Many new start-ups are structured as limited liability companies (LLCs) which offer key advantages over other business entities. An LLC blends certain positive attributes of a sole proprietorship, partnership, and corporation without some of the drawbacks of these organizations. State laws governing LLCs may vary, but typically LLCs offer five main advantages for new businesses.
Entrepreneurs are self-starters who prefer to chart their own courses. Most states recognize a single member or owner LLC which means that you can be the sole owner of your business. As a single member LLC, you can make your own business decisions without having to consult with and receive approval from other partners in a general partnership or a board of directors in a corporation.
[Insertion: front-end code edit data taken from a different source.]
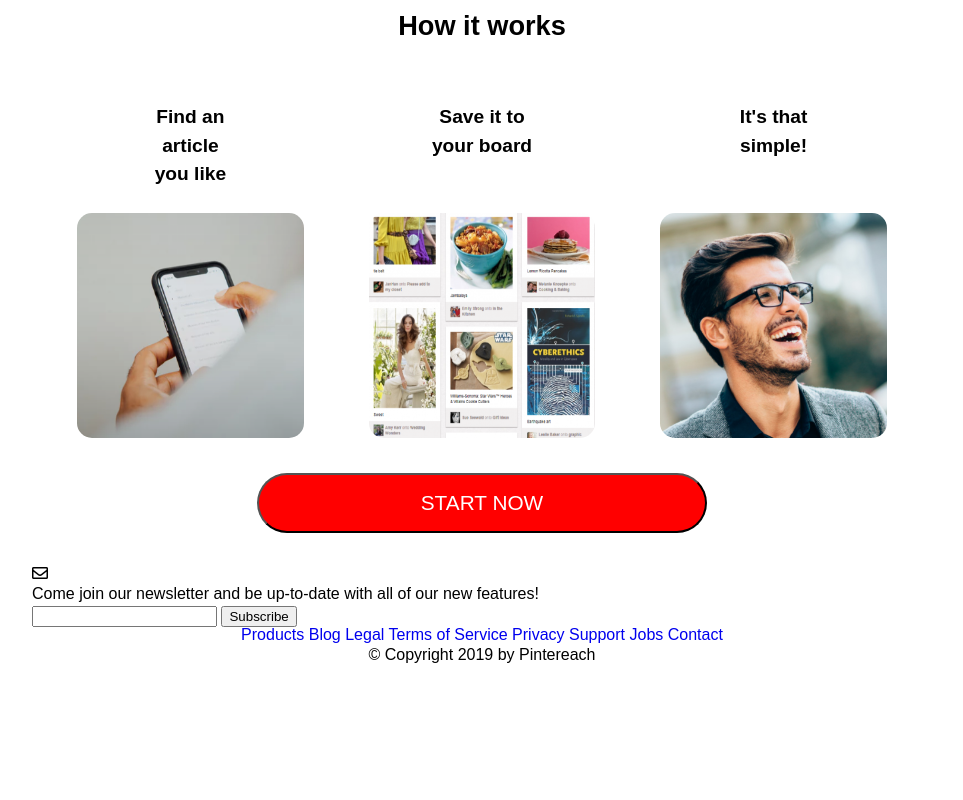
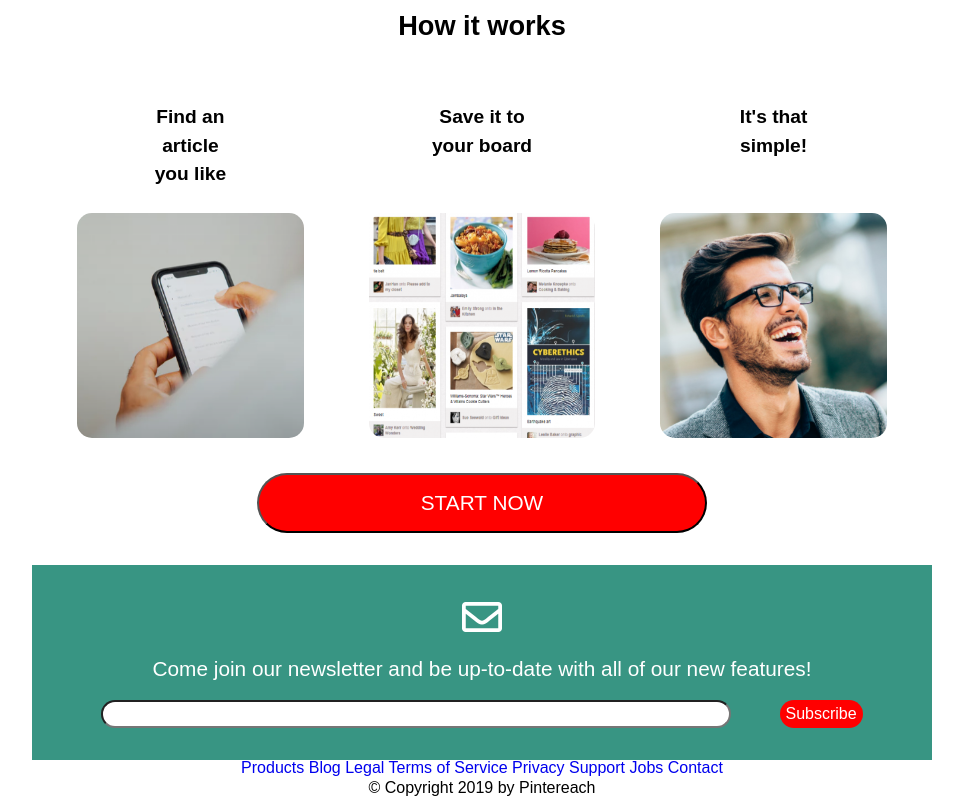
Before and after one commit to pintereach-bw/User-Interface, a plain HTML site: page index.html in a window 1280 px wide. Shown: the part 746-1546 px from the top of the page, without its empty margins (158-1121 px from the left). Before the commit the page ends 1413 px from the top, so only its background shows below. Drawn offline with nearby package versions, Linux system fonts and the light colour scheme; a web font is replaced by a local one.

Commit message:
Updated newsletter styles

```diff
--- a/less/newsletter.less
+++ b/less/newsletter.less
@@ -0,0 +1,50 @@
+.newsletter {
+  background-color: #389583;
+  display: flex;
+  flex-direction: column;
+  align-items: center;
+  padding: 2rem 5%;
+
+  .newsletter-description {
+    display: flex;
+    flex-direction: column;
+    align-items: center;
+
+    .far.fa-envelope {
+      font-size: 2.5rem;
+      color: white;
+    }
+
+    p {
+      color: white;
+      font-size: 1.3rem;
+      margin: 1rem 0;
+    }
+  }
+
+  .newsletter-email {
+    width: 100%;
+    display: flex;
+    font-size: 1.3rem;
+    justify-content: space-around;
+
+    input {
+      width: 75%;
+      font-size: 1.2rem;
+      border-radius: 3rem;
+      padding-left: 1rem;
+    }
+
+    button {
+      font-size: 1rem;
+      border: none;
+      border-radius: 3rem;
+      background-color: red;
+      color: white;
+
+      &:hover {
+        background-color: rgb(255, 106, 106);
+      }
+    }
+  }
+}
```
Also changed, not shown: css/index.css.
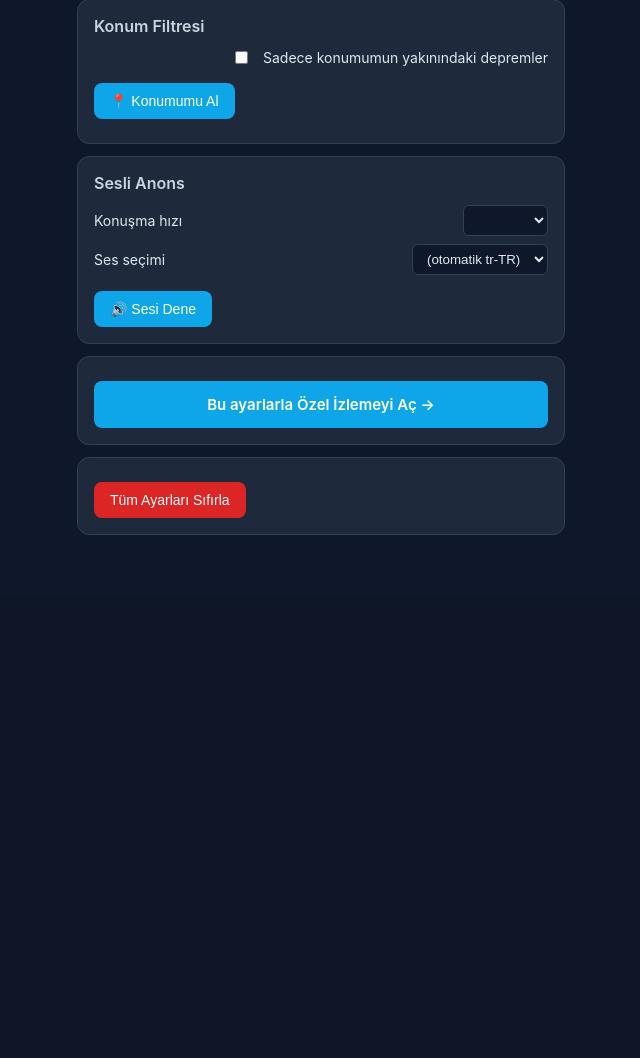
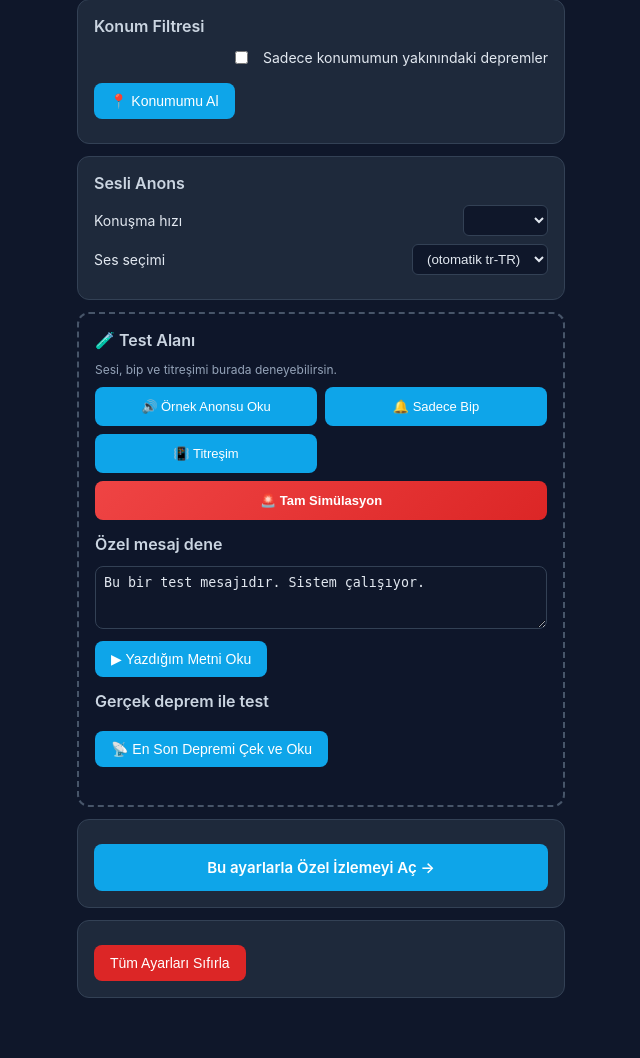
Before and after one commit to firdevsbahsi/deprem-telsizi, a Flask app: page /ayarlar in a window 1280 px wide. Shown: the part 203-1261 px from the top of the page, without its empty margins (319-959 px from the left). Before the commit the page ends 738 px from the top, so only its background shows below. Run offline with Flask 3, Linux system fonts and the light colour scheme.

Commit message:
ayarlar: kapsamli test paneli (bip/titres/ozel mesaj/gercek deprem)

```diff
--- a/web/static/ayarlar.js
+++ b/web/static/ayarlar.js
@@ -14,8 +14,16 @@
   const konumBilgi = $("konum-bilgi");
   const sesHiz = $("ses-hiz");
   const sesSecim = $("ses-secim");
-  const sesTest = $("ses-test");
   const sifirla = $("sifirla");
+  // Test paneli
+  const testSes = $("test-ses");
+  const testBip = $("test-bip");
+  const testTitres = $("test-titres");
+  const testTam = $("test-tam");
+  const testMesaj = $("test-mesaj");
+  const testOzel = $("test-ozel");
+  const testGercek = $("test-gercek");
+  const testDurum = $("test-durum");
 
   function oku(k, v) {
     try {
@@ -82,19 +90,121 @@
   });
   sesHiz.addEventListener("change", () => yaz("ayar_ses_hiz", parseFloat(sesHiz.value)));
   sesSecim.addEventListener("change", () => yaz("ayar_ses_adi", sesSecim.value));
-  sesTest.addEventListener("click", () => {
-    const u = new SpeechSynthesisUtterance(
-      "Bu bir test. Afet ve Acil Durum Başkanlığı verilerine göre saat 12:00 sularında İstanbul ve çevresinde 3.5 büyüklüğünde yer sarsıntısı meydana gelmiştir."
-    );
+
+  // ── Test paneli yardımcıları ──────────────────────────
+  let audioCtx = null;
+  function bipCal() {
+    try {
+      audioCtx = audioCtx || new (window.AudioContext || window.webkitAudioContext)();
+      const simdi = audioCtx.currentTime;
+      [0, 0.22].forEach((gec, i) => {
+        const osc = audioCtx.createOscillator();
+        const gain = audioCtx.createGain();
+        osc.type = "sine";
+        osc.frequency.value = 880 + i * 220;
+        gain.gain.setValueAtTime(0.0001, simdi + gec);
+        gain.gain.exponentialRampToValueAtTime(0.35, simdi + gec + 0.02);
+        gain.gain.exponentialRampToValueAtTime(0.0001, simdi + gec + 0.18);
+        osc.connect(gain).connect(audioCtx.destination);
+        osc.start(simdi + gec);
+        osc.stop(simdi + gec + 0.2);
+      });
+    } catch (e) {}
+  }
+
+  function konus(metin) {
+    return new Promise((resolve) => {
+      const u = new SpeechSynthesisUtterance(metin);
       u.lang = "tr-TR";
-    u.rate = parseFloat(sesHiz.value);
+      u.rate = parseFloat(sesHiz.value) || 1.0;
       const ad = sesSecim.value;
       if (ad) {
         const v = speechSynthesis.getVoices().find(x => x.name === ad);
         if (v) u.voice = v;
       }
+      u.onend = () => resolve();
+      u.onerror = () => resolve();
       speechSynthesis.cancel();
       speechSynthesis.speak(u);
+    });
+  }
+
+  function durum(s, renk) {
+    testDurum.textContent = s;
+    testDurum.style.color = renk || "";
+  }
+
+  // Buton 1: Örnek anons
+  testSes.addEventListener("click", async () => {
+    durum("Konuşuyor…", "#fbbf24");
+    await konus("Bu bir test. Afet ve Acil Durum Başkanlığı verilerine göre saat 12:00 sularında İstanbul ve çevresinde 3.5 büyüklüğünde yer sarsıntısı meydana gelmiştir.");
+    durum("✓ Tamamlandı", "#22c55e");
+  });
+
+  // Buton 2: Sadece bip
+  testBip.addEventListener("click", () => {
+    bipCal();
+    durum("✓ Bip çalındı", "#22c55e");
+  });
+
+  // Buton 3: Titreşim
+  testTitres.addEventListener("click", () => {
+    if ("vibrate" in navigator) {
+      navigator.vibrate([200, 100, 200, 100, 400]);
+      durum("✓ Titreşim gönderildi (telefonda hissedilir)", "#22c55e");
+    } else {
+      durum("⚠ Bu cihaz titreşim desteklemiyor", "#ef4444");
+    }
+  });
+
+  // Buton 4: Tam simülasyon (gerçek deprem alarmı gibi)
+  testTam.addEventListener("click", async () => {
+    durum("🚨 SİMÜLASYON BAŞLADI", "#ef4444");
+    bipCal();
+    if ("vibrate" in navigator) navigator.vibrate([200, 100, 200, 100, 400]);
+    await new Promise(r => setTimeout(r, 700));
+    await konus("Dikkat. Bu bir test simülasyonudur. Afet ve Acil Durum Başkanlığı verilerine göre saat " +
+      new Date().toLocaleTimeString("tr-TR", {hour:"2-digit", minute:"2-digit"}) +
+      " sularında Marmara Denizi ve çevresinde 5.2 büyüklüğünde yer sarsıntısı meydana gelmiştir.");
+    durum("✓ Simülasyon tamamlandı", "#22c55e");
+  });
+
+  // Özel mesaj
+  testOzel.addEventListener("click", async () => {
+    const m = (testMesaj.value || "").trim();
+    if (!m) { durum("⚠ Önce bir metin yaz", "#ef4444"); return; }
+    durum("Konuşuyor…", "#fbbf24");
+    await konus(m);
+    durum("✓ Tamamlandı", "#22c55e");
+  });
+
+  // Gerçek deprem
+  testGercek.addEventListener("click", async () => {
+    durum("📡 Deprem verisi çekiliyor…", "#fbbf24");
+    testGercek.disabled = true;
+    try {
+      const min = oku("ayar_min", 2.0);
+      const r = await fetch("/api/depremler?min=" + min, { cache: "no-store" });
+      const v = await r.json();
+      if (!v.ok || !v.depremler || v.depremler.length === 0) {
+        durum("⚠ Bu eşikte deprem yok (min " + min + ")", "#ef4444");
+      } else {
+        const d = v.depremler[0];
+        bipCal();
+        if ("vibrate" in navigator) navigator.vibrate([200, 100, 200]);
+        await new Promise(rr => setTimeout(rr, 600));
+        const saat = (d.tarih || "").split(" ")[1]?.substring(0,5) || "";
+        const kurum = d.kaynak === "Kandilli"
+          ? "Kandilli Rasathanesi verilerine göre"
+          : "Afet ve Acil Durum Başkanlığı verilerine göre";
+        durum(`🔊 ${d.buyukluk.toFixed(1)} ${d.yer.substring(0,40)}…`, "#22c55e");
+        await konus(`${kurum} saat ${saat} sularında ${d.yer} ve çevresinde ${d.buyukluk.toFixed(1)} büyüklüğünde yer sarsıntısı meydana gelmiştir.`);
+        durum("✓ Tamamlandı", "#22c55e");
+      }
+    } catch (e) {
+      durum("⚠ Bağlantı hatası: " + e.message, "#ef4444");
+    }
+    testGercek.disabled = false;
   });
   sifirla.addEventListener("click", () => {
     if (!confirm("Tüm ayarlar sıfırlansın mı?")) return;
--- a/web/static/style.css
+++ b/web/static/style.css
@@ -145,7 +145,28 @@
 }
 .btn.buyuk { display: block; text-align: center; padding: 14px; font-size: 15px; font-weight: 600; }
 .btn.tehlike { background: #dc2626; }
+.btn.vurgu { background: linear-gradient(135deg, #ef4444, #dc2626); font-weight: 600; }
 .btn:active { opacity: 0.85; }
+.btn:disabled { opacity: 0.5; cursor: not-allowed; }
+
+/* ═══ Test paneli ═══ */
+.test-paneli {
+  border: 2px dashed #475569;
+  background: rgba(15, 23, 42, 0.5);
+}
+.test-buton-grid {
+  display: grid;
+  grid-template-columns: 1fr 1fr;
+  gap: 8px;
+  margin-top: 10px;
+}
+.test-buton-grid .btn {
+  margin-top: 0;
+  padding: 12px 8px;
+  font-size: 13px;
+  text-align: center;
+}
+.test-buton-grid .btn.vurgu { grid-column: 1 / -1; }
 
 /* ═══ İstatistik ═══ */
 .istatistik {
--- a/web/static/sw.js
+++ b/web/static/sw.js
@@ -3,7 +3,7 @@
 //  - HTML/CSS/JS/manifest: cache-first (offline çalışsın)
 //  - /api/* : network-only (her zaman taze veri)
 
-const CACHE = "deprem-pwa-v3";
+const CACHE = "deprem-pwa-v4";
 const ON_BELLEK_DOSYALAR = [
   "/",
   "/m1",
--- a/web/templates/ayarlar.html
+++ b/web/templates/ayarlar.html
@@ -53,7 +53,27 @@
         <span>Ses seçimi</span>
         <select id="ses-secim"><option value="">(otomatik tr-TR)</option></select>
       </label>
-      <button id="ses-test" class="btn">🔊 Sesi Dene</button>
+    </section>
+
+    <section class="grup test-paneli">
+      <label class="grup-baslik">🧪 Test Alanı</label>
+      <small class="ipucu">Sesi, bip ve titreşimi burada deneyebilirsin.</small>
+
+      <div class="test-buton-grid">
+        <button id="test-ses" class="btn">🔊 Örnek Anonsu Oku</button>
+        <button id="test-bip" class="btn">🔔 Sadece Bip</button>
+        <button id="test-titres" class="btn">📳 Titreşim</button>
+        <button id="test-tam" class="btn vurgu">🚨 Tam Simülasyon</button>
+      </div>
+
+      <label class="grup-baslik" style="margin-top:14px;">Özel mesaj dene</label>
+      <textarea id="test-mesaj" rows="3" placeholder="Buraya yazdığın metni okur..."
+        style="width:100%;padding:8px;border-radius:8px;background:#0f172a;color:#e2e8f0;border:1px solid #334155;">Bu bir test mesajıdır. Sistem çalışıyor.</textarea>
+      <button id="test-ozel" class="btn" style="margin-top:8px;">▶ Yazdığım Metni Oku</button>
+
+      <label class="grup-baslik" style="margin-top:14px;">Gerçek deprem ile test</label>
+      <button id="test-gercek" class="btn">📡 En Son Depremi Çek ve Oku</button>
+      <small id="test-durum" class="ipucu" style="display:block;margin-top:6px;min-height:16px;"></small>
     </section>
 
     <section class="grup">
```
Lines whose indentation alone changed are shown as unchanged.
Like a sole proprietor, you own, manage, and operate your business, but without the same liability issues of a sole proprietor. If there are two or more owners, you can enter into an operating agreement to spell out your respective roles and obligations and to structure your business in a way that best suits your needs.
An LLC is viewed as a legal entity separate from its individual members or owners. Similar to shareholders of a corporation, an LLC owner is not personally liable for the LLC’s debts or legal liabilities. The LLC owner may lose their capital contribution to the business, like shareholders. However, unlike a sole proprietor or general partner, an LLC’s legal obligations usually do not put the LLC owner’s personal assets, such as a home or individual bank account, at risk. As with other business organizations, you may still be personally liable in some instances, such as when you personally guarantee a business debt or fail to use due care resulting in harm to a third party or a breach of your duties to your LLC.
Standard corporations typically face the burden of double income taxation. The corporation’s profits are taxed as income and shareholders must pay income taxes on any dividends. LLCs receive “pass through” treatment allowing allocated profits to be taxed only once on each member’s individual income tax return. Those LLCs which qualify as a partnership or S corporation also may receive similar “pass through” treatment from the IRS.
Establishing and maintaining an LLC is less complex and requires less paperwork than other corporate entities. An LLC registers its existence by filing articles of organization with and paying a fee to the relevant state office, normally the secretary of state. This filing typically spells out the LLC’s name, the location of its principal offices, the identity of its members, the planned duration of the business, and any other statutorily-mandated information. Similarly, corporations must file articles of incorporation with the appropriate state division and must abide by other statutory limits and requirements. After filing, corporations must then hold an organizational meeting to elect corporate officers, to determine authorized classes of shares, and to draft and enact bylaws that detail the company’s internal management. The board of directors meets regularly to discuss and finalize business strategies, finances, and policies and may call special meetings when emergency action is needed. Corporations are also required to convene an annual shareholders meeting. In addition, corporations typically must file annual reports and pay yearly fees to retain their corporate status. In most states, these meeting and reporting requirements do not apply to LLCs although LLCs often have annual fee and filing obligations.
In most cases, business entities distribute profits based on an owner’s capital contribution or percentage of ownership interest. In a general partnership, partners normally share profits equally. Corporations possess the discretion to pay dividends based on each stockholder’s proportion of ownership interest. However, an LLC’s members retain the flexibility to determine how profits are allocated under the terms of their LLC’s operating agreement. LLC members are not limited to their proportion of ownership, but may decide to divide up profits in a different manner. For example, one member may agree to take less than her proportional share in profits if another member agrees to put in extra hours and efforts toward the LLC’s daily operations. But LLC’s may not dole out profits in certain circumstances, such as when this distribution may endanger the LLC’s solvency or when the LLC’s liabilities are equal to or greater than its assets. Also there are IRS rules about so-called special allocations that come into play that require allocations not based on ownership interest reflect a legitimate economic circumstance as opposed to merely trying to gain a tax advantage for the owners.
To find out more about the benefits of establishing your LLC, see Nolo's section on LLCs. You may also want to visit the Small Business Administration’s website or contact your local division of corporations or secretary of state’s office.